Now, after a backlash from Hindu-Americans who said the ad was inappropriate, the Fort Bend Republicans have issued an apology, saying they never intended to offend anyone.
'Despicable and offensive'
"While we appreciate the Fort Bend County GOP's attempt to reach out to Hindus on an important Hindu festival, its ad — equating Hindus' veneration of the Lord Ganesha with choosing a political party based on its animal symbol — is problematic and offensive," said Rishi Bhutada, a board member with the Hindu American Foundation, in a statement this week.
"Using religious imagery in order to explicitly appeal for political support should best be avoided by any political party."
Sri Preston Kulkarni, an Indian-American and the Democratic nominee for Texas' 22nd Congressional District, shared the ad on Twitter and Facebook while condemning its choice of words.
"Asking Hindu-Americans if they would rather vote for a donkey or an elephant by comparing Ganesha, a religious figure, to a political party is highly inappropriate," Kulkarni tweeted.
On Facebook, Kulkarni said the ad implied Hindu-Americans should vote for the Republican party because its symbol is an elephant. He asked for the party to retract the ad and apologize to the community.
Ilhan Omar, a Somali-American candidate for the US House of Representatives from Minnesota's Fifth District, followed Preston Kulkarni's tweet with her own, calling the ad "despicable and offensive."
'We offer our sincerest apologies'
In a statement obtained by CNN, the county's Republican Party chairman says their main objective was to celebrate and knowledge the Hindu holiday.
"The ad was not meant to disparage Hindu customs or traditions in any way," said the chairman, Jacey Jetton.
"This ad was created with input from those of Hindu faith so that we could properly pay respect to the sacred festival.
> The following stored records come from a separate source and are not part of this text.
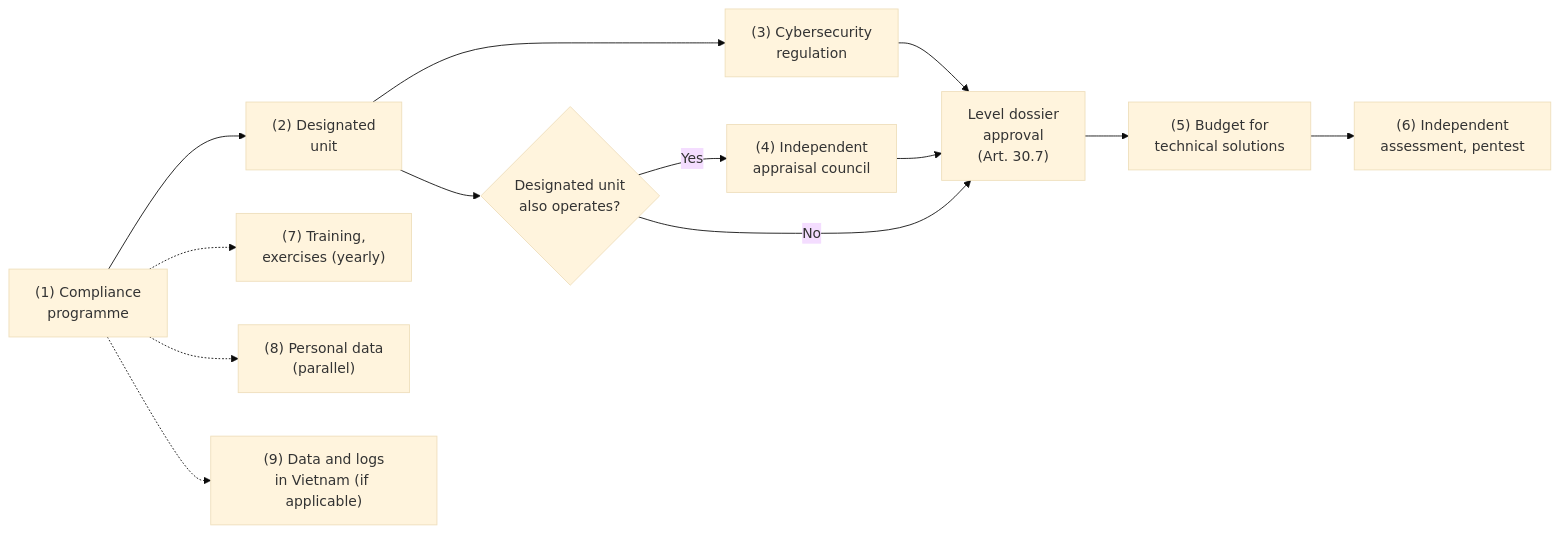
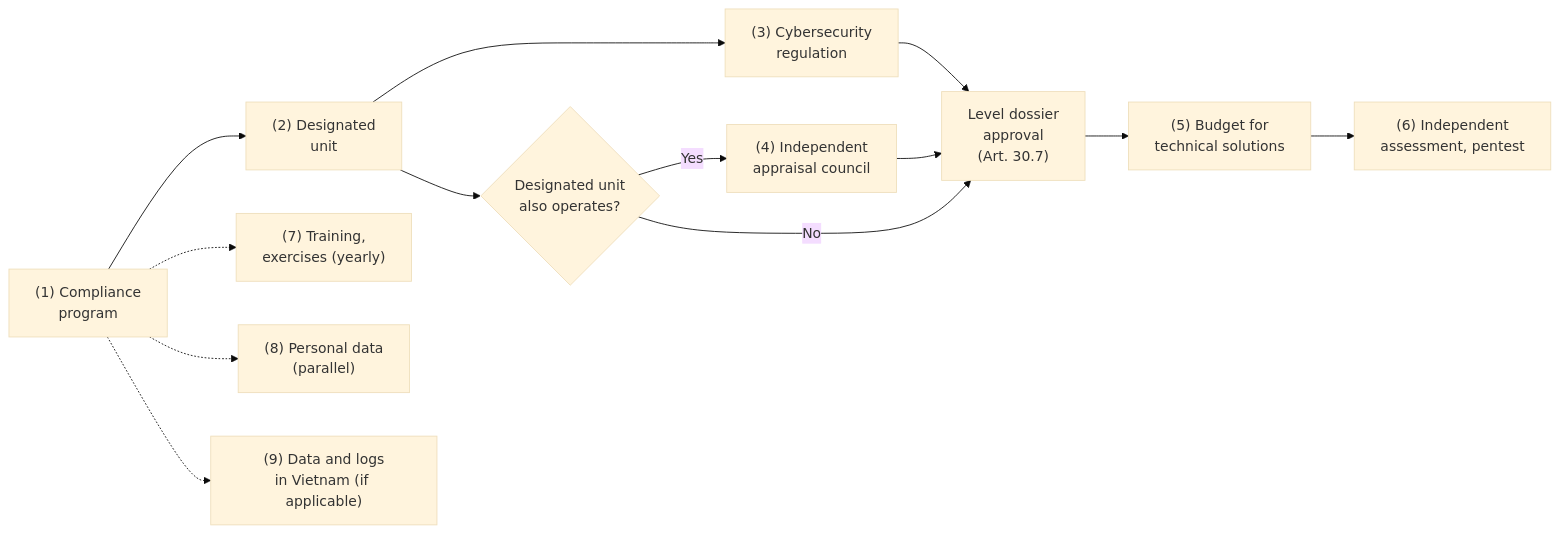
Before and after one commit to ldphuong-vn/vn-cyber-compliance: the fourth of 4 diagrams in en/07-governance-inspection-reporting.md, drawn with Mermaid (base theme). The commit also changed other lines of this file and 16 other files, not shown here.

````diff
--- a/en/07-governance-inspection-reporting.md
+++ b/en/07-governance-inspection-reporting.md
@@ -251,15 +251,15 @@
 ```mermaid
 flowchart LR
-    T1["(1) Compliance<br/>programme"] --> T2["(2) Designated<br/>unit"]
+    T1["(1) Compliance<br/>program"] --> T2["(2) Designated<br/>unit"]
     T2 --> T3["(3) Cybersecurity<br/>regulation"]
     T2 --> T4{"Designated unit<br/>also operates?"}
     T4 -->|Yes| T4a["(4) Independent<br/>appraisal council"]
     T3 --> H["Level dossier<br/>approval<br/>(Art. 30.7)"]
     T4a --> H
     T4 -->|No| H
     H --> T5["(5) Budget for<br/>technical solutions"]
     T5 --> T6["(6) Independent<br/>assessment, pentest"]
     T1 -.-> T7["(7) Training,<br/>exercises (yearly)"]
     T1 -.-> T8["(8) Personal data<br/>(parallel)"]
     T1 -.-> T9["(9) Data and logs<br/>in Vietnam (if applicable)"]
 ```
````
This highlights the difficulty in outreach that can be positive for one group but not for another in the same community," Jetton added. "We offer our sincerest apologies to anyone that was offended by the ad. Obviously, that was not the intent."